Author Archives: Jeff

Glade Creek Grist Mill

Glade Creek Grist Mill

Glade Creek Grist Mill – Click image to enlarge

Having read about the many wonderful state parks in West Virginia, I decided to visit Babcock State Park to photograph fall color. I picked Babcock because of the Glade Creek Grist Mill which is one of those “must photograph” subjects every photographer visiting West Virginia should shoot. The mill is very photogenic at any time of the year, but is definitely at its best in the fall. Many local photographers I talked to said the fall color around the mill this year was the best they’d seen it in years so the timing of my first visit was perfect. With overcast skies, and an occasional splash of sunlight through breaks in the clouds, the light was perfect! As you can see from my photos, the mill is in an absolutely beautiful setting.

 

Glade Creek Grist Mill-0121

Glade Creek Grist Mill – Click image to enlarge

Originally known as Cooper’s Mill that stood on the present location of the park’s administration building parking lot, the Glade Creek Grist Mill is actually a new mill that was completed in 1976 at Babcock. The mill is fully operable and was built as a re-creation of Cooper’s Mill which once ground grain on Glade Creek long before Babcock became a state park. The mill was created by combining parts and pieces from three mills which once dotted the state. The basic structure of the mill came from the Stoney Creek Grist Mill which dates back to 1890. It was dismantled and moved piece by piece to Babcock from a spot near Campbelltown in Pocahontas County, WV. After an accidental fire destroyed the Spring Run Grist Mill near Petersburg, Grant County, only the overshot water wheel could be salvaged. Other parts for the mill came from the Onego Grist Mill near Seneca Rocks in Pendleton County. For all my images, I used a circular polarizing filter to reduce reflections on the water and leaves. Reducing reflections on the surface of the leaves helps to saturate the wonderful red, orange and yellow color of the leaves. My shutter speeds were generally ½ second to as long as 3 seconds at f/16, at an ISO of 100.

 

If you have any questions about this website or my photography, I’d love to hear from you. Please click here to email me.

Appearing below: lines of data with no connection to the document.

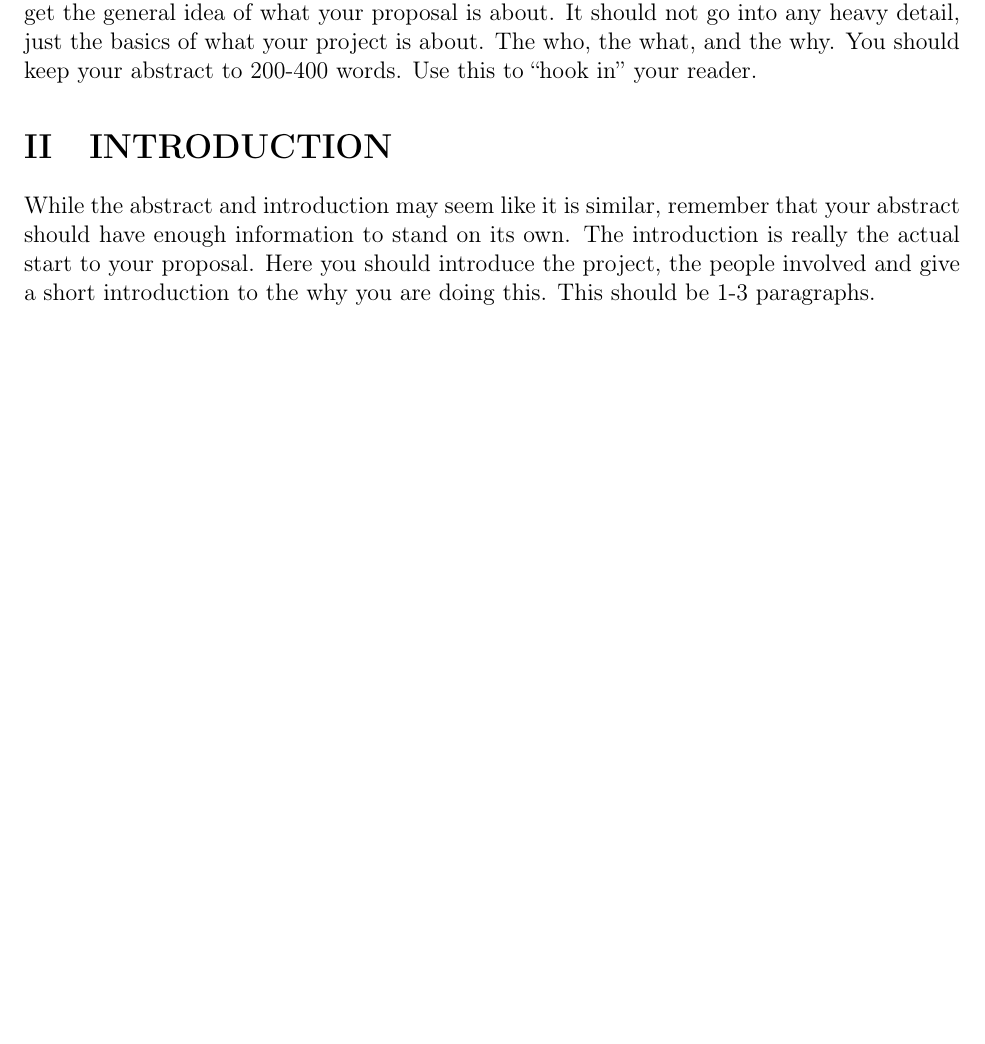
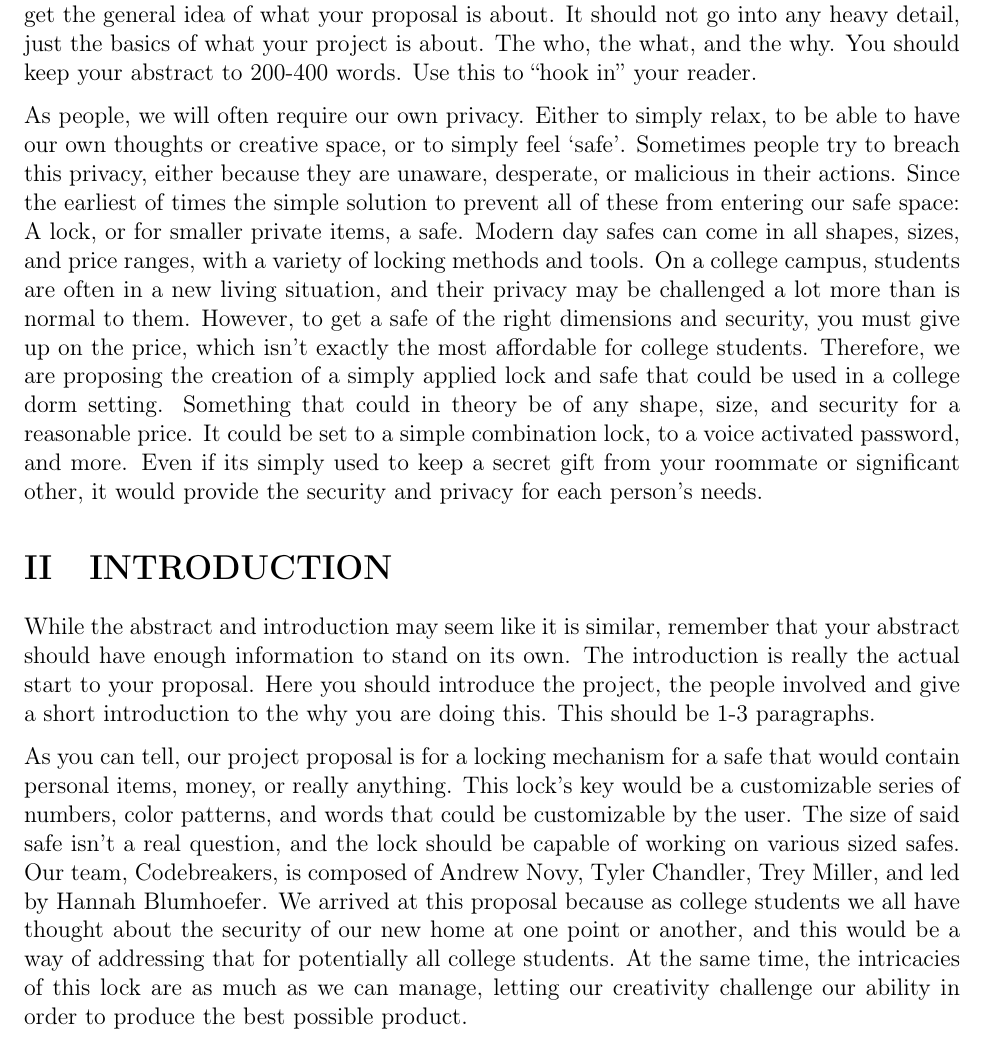
Before and after one commit to tmill0073/Proposal, a LaTeX document (main.tex): part of page 3 of 8, cut so that both start at the same text, the shorter picture padded with empty space. Compiled offline with pdfLaTeX.

Commit message:
Adding Abstract/Intro
Trying to copy/paste into github to apply changes

```diff
--- a/main.tex
+++ b/main.tex
@@ -151,8 +151,14 @@
 \section{ABSTRACT}
 The abstract is a summary of your proposal. In general, your abstract should have enough information so that if I was to copy and paste your abstract into a web site, people would get the general idea of what your proposal is about. It should not go into any heavy detail, just the basics of what your project is about. The who, the what, and the why. You should keep your abstract to 200-400 words. Use this to ``hook in'' your reader.
 
+As people, we will often require our own privacy. Either to simply relax, to be able to have our own thoughts or creative space, or to simply feel ‘safe’. Sometimes people try to breach this privacy, either because they are unaware, desperate, or malicious in their actions. Since the earliest of times the simple solution to prevent all of these from entering our safe space: A lock, or for smaller private items, a safe. Modern day safes can come in all shapes, sizes, and price ranges, with a variety of locking methods and tools. On a college campus, students are often in a new living situation, and their privacy may be challenged a lot more than is normal to them. However, to get a safe of the right dimensions and security, you must give up on the price, which isn’t exactly the most affordable for college students. Therefore, we are proposing the creation of a simply applied lock and safe that could be used in a college dorm setting. Something that could in theory be of any shape, size, and security for a reasonable price. It could be set to a simple combination lock, to a voice activated password, and more. Even if its simply used to keep a secret gift from your roommate or significant other, it would provide the security and privacy for each person’s needs.
+
 \section{INTRODUCTION}
 While the abstract and introduction may seem like it is similar, remember that your abstract should have enough information to stand on its own. The introduction is really the actual start to your proposal. Here you should introduce the project, the people involved and give a short introduction to the why you are doing this. This should be 1-3 paragraphs.
+
+As you can tell, our project proposal is for a locking mechanism for a safe that would contain personal items, money, or really anything. This lock’s key would be a customizable series of numbers, color patterns, and words that could be customizable by the user. The size of said safe isn’t a real question, and the lock should be capable of working on various sized safes.
+Our team, Codebreakers, is composed of Andrew Novy, Tyler Chandler, Trey Miller, and led by Hannah Blumhoefer. We arrived at this proposal because as college students we all have thought about the security of our new home at one point or another, and this would be a way of addressing that for potentially all college students. At the same time, the intricacies of this lock are as much as we can manage, letting our creativity challenge our ability in order to produce the best possible product.
+
 
 \section{FEATURES}
 Your Features section must include a listing of at least three key features that makes your project unique. Each item needs to be backed up with a description of what it will do and why. A listing of just three items is not enough, you need to describe what those features are and why your group feels they are needed. For that reason your features should have a paragraph for each key item that describes what that key feature is. A key feature should be something that is significant to your project. For example, a key feature an autopilot system is the ability to be able to set an altitude and the autopilot will automatically set the airspeed. That is a significant feature that has a large impact on that system.
```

Posted in Photographic Technique, State Parks Tagged , , |

Saint John’s Evangelical Lutheran Cemetery

While in the Hocking Hills area for the annual “Shoot The Hills” photography contest, several fellow photographers and I visited Saint John’s Evangelical Lutheran Cemetery, just outside Maxville, Ohio in Perry County. For its age, the gravestones and church are in amazingly good shape. Several of the residents in the area take care of the cemetery and keep the grass cut.

 

Gravestones under the window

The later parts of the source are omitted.